• _What is being asked_: Report all lines of the records that contain "components".

☆ ☆ ☆

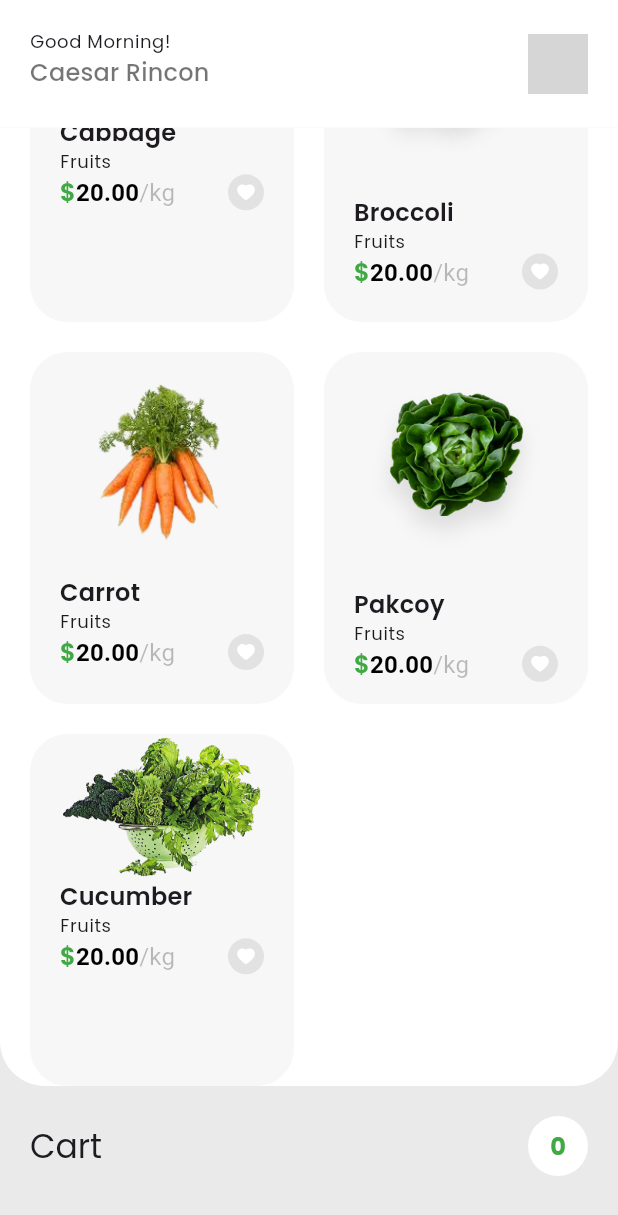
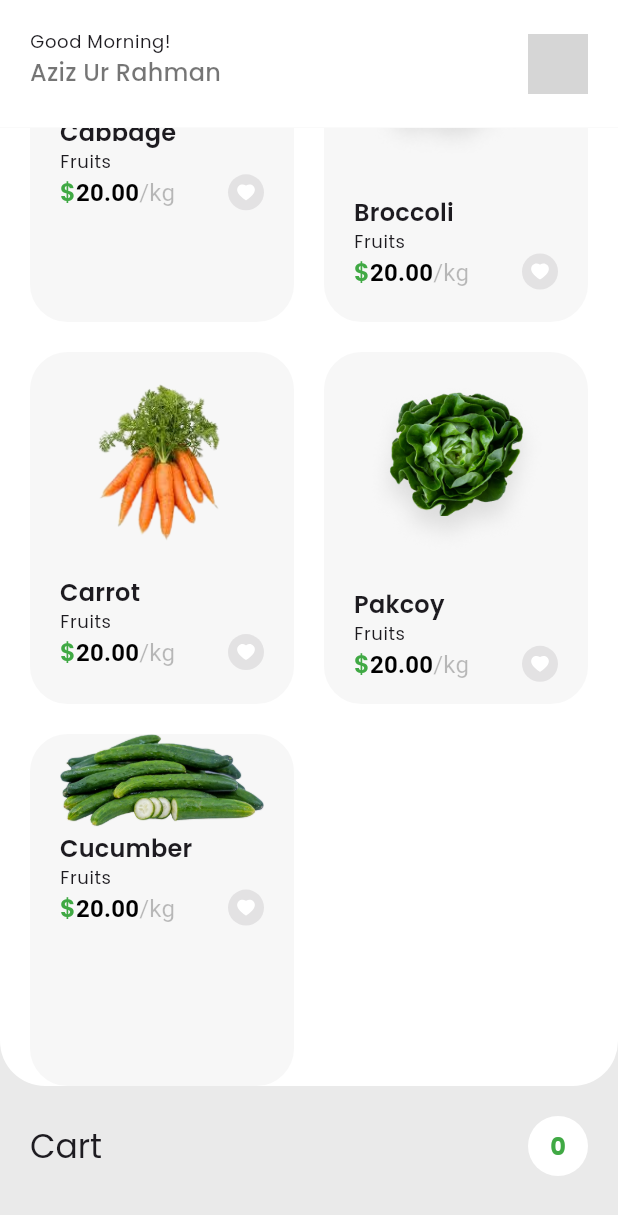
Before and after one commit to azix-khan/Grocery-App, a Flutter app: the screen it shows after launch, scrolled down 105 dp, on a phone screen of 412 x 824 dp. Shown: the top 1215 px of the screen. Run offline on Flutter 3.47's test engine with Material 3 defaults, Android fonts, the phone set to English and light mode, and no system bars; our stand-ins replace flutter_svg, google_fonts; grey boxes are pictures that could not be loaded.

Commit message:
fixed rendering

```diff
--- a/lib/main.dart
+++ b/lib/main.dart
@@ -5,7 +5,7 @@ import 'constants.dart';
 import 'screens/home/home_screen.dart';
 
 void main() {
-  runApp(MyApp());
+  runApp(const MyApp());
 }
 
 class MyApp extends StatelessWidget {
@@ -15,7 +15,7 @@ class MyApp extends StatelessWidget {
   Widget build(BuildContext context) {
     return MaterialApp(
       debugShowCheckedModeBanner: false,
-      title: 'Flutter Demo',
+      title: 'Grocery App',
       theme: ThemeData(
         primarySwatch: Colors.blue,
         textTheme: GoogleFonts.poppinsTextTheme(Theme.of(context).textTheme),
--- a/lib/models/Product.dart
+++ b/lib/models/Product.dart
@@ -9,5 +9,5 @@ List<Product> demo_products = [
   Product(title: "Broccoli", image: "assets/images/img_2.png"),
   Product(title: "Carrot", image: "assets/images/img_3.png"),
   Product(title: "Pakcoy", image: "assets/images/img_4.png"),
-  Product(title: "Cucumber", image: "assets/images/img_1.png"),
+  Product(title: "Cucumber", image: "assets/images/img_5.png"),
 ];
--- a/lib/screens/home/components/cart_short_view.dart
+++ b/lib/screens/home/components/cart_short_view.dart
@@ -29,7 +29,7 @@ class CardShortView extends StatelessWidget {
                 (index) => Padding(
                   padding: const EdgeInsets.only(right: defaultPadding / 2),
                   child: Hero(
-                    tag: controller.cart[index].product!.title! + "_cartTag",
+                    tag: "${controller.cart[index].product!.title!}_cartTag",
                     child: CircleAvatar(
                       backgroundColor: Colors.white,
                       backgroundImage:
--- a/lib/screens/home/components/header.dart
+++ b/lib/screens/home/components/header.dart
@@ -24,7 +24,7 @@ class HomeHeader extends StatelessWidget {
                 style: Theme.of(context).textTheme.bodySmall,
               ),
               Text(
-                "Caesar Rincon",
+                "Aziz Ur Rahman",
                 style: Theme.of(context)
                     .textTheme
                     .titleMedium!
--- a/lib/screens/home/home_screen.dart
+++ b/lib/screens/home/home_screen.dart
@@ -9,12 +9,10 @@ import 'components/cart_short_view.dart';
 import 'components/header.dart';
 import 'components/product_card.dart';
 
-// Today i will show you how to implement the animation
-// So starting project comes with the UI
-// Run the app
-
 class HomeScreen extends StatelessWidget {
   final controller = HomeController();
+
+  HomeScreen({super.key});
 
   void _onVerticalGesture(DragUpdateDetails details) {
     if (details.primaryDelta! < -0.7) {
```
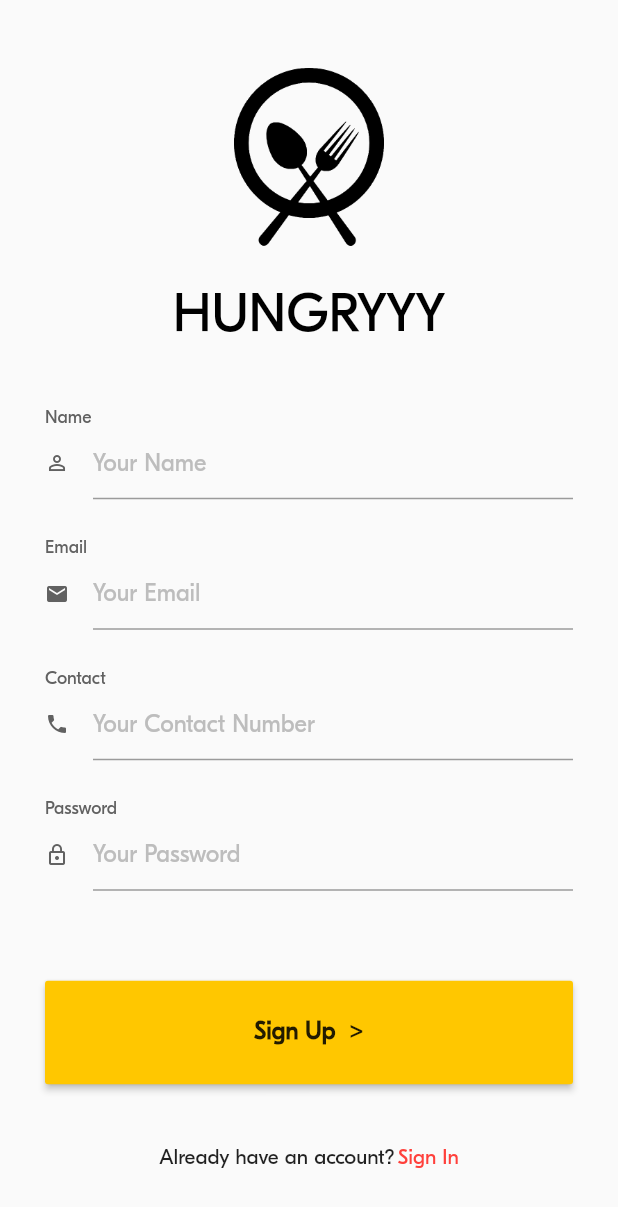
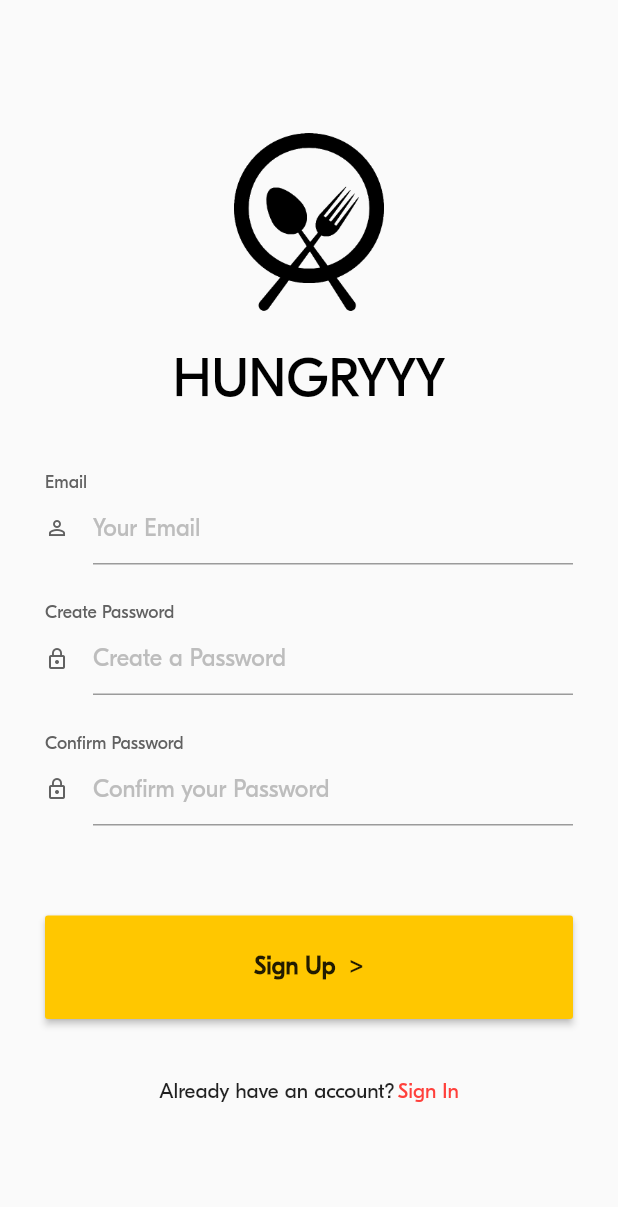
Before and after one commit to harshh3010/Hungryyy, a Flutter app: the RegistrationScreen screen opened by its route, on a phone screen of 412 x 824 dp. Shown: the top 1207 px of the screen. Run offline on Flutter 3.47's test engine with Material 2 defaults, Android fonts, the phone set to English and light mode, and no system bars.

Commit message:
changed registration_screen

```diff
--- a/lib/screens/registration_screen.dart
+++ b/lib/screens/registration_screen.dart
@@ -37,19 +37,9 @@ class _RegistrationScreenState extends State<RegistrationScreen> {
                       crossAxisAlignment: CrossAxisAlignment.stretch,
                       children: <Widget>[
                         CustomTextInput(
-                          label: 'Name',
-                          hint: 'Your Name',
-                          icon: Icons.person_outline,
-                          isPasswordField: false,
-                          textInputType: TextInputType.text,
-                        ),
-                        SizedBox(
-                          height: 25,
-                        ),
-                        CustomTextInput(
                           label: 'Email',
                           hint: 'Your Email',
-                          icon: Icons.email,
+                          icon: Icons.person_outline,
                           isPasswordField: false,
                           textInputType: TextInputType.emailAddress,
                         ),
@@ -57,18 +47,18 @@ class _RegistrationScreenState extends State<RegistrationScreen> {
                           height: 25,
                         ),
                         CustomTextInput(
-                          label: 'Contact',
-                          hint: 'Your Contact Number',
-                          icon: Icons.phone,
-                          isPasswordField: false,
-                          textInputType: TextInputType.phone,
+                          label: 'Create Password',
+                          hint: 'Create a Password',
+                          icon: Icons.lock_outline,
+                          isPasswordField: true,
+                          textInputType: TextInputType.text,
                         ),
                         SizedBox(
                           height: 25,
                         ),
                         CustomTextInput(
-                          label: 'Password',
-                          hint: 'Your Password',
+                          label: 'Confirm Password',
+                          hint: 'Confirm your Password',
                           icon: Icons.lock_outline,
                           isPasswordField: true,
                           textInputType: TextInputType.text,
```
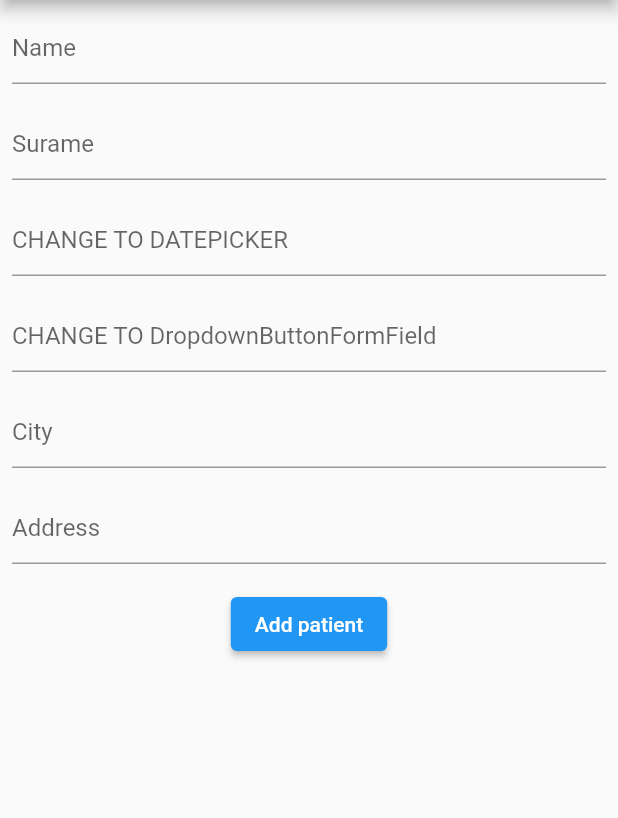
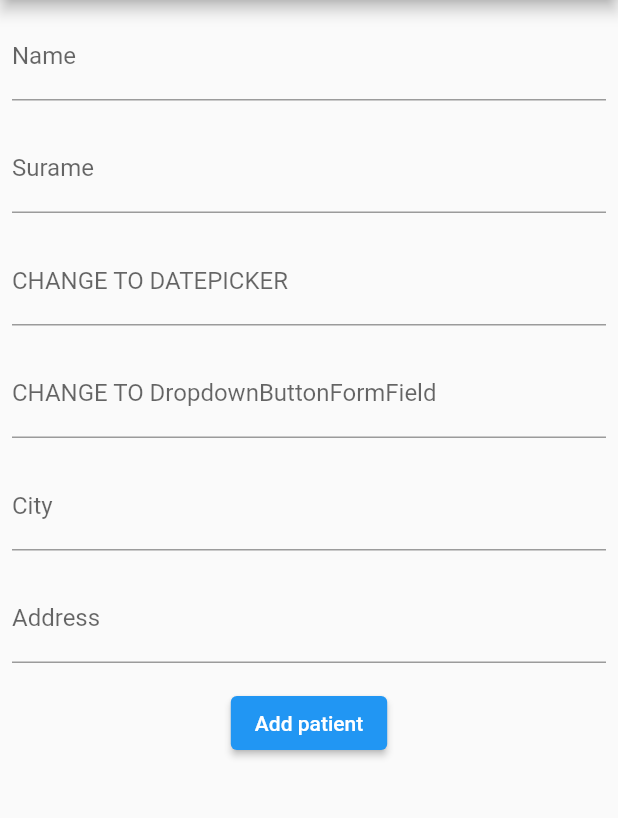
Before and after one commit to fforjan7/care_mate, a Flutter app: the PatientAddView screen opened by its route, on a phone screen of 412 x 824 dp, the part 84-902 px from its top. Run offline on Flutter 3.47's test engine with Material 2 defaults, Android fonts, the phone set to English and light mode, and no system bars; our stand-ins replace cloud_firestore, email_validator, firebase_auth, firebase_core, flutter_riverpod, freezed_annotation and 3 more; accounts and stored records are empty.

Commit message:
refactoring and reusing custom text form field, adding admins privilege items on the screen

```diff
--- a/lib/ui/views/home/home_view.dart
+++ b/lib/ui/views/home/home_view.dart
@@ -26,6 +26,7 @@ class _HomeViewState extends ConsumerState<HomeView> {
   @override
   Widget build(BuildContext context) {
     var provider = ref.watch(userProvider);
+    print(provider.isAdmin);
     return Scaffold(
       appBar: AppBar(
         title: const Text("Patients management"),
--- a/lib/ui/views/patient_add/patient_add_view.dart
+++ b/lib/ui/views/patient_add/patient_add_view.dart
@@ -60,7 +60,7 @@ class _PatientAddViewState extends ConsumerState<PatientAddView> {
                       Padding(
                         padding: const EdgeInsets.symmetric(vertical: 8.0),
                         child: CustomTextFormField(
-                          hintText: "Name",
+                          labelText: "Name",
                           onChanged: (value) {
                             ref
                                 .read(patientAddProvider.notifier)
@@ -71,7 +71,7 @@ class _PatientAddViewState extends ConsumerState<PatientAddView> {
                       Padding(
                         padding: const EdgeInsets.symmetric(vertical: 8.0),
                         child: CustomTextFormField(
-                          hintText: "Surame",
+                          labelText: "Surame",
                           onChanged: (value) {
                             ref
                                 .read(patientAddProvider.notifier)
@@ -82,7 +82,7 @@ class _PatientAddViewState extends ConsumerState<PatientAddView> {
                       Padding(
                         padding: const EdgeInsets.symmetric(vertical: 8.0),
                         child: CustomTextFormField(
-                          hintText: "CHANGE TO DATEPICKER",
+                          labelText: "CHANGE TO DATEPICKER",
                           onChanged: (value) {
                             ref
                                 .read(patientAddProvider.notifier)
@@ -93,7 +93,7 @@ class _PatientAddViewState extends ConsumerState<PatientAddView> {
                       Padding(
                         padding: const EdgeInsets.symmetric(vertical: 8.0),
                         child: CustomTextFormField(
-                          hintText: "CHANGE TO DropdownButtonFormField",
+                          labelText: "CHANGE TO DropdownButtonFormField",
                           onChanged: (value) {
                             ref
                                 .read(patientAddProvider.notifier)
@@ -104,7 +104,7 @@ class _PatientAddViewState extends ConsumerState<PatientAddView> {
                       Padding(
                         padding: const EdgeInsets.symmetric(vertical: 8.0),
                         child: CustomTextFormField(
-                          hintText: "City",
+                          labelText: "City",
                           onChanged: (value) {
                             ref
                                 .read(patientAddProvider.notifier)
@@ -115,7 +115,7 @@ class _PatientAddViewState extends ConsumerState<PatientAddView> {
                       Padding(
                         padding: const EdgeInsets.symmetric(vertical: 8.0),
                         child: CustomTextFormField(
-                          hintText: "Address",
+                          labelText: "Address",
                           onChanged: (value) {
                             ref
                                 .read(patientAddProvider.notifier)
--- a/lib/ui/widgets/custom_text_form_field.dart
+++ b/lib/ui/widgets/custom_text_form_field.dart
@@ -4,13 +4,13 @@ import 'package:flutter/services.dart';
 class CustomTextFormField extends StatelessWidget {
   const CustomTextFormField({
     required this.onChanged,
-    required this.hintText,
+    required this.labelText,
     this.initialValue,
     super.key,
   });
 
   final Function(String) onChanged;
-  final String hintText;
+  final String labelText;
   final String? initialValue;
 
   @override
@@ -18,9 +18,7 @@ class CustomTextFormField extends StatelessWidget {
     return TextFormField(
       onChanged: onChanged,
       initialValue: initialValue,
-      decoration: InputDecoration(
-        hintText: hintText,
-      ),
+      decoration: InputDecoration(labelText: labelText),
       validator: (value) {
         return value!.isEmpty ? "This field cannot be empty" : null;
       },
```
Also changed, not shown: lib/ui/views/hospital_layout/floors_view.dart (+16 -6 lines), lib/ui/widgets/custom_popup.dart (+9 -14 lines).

☆ ☆ ☆

• _Result of this task_:
--- a/lib/screens/home/components/cart_short_view.dart
+++ b/lib/screens/home/components/cart_short_view.dart
--- a/lib/screens/home/components/header.dart
+++ b/lib/screens/home/components/header.dart
@@ -9,12 +9,10 @@ import 'components/cart_short_view.dart';
 import 'components/header.dart';
 import 'components/product_card.dart';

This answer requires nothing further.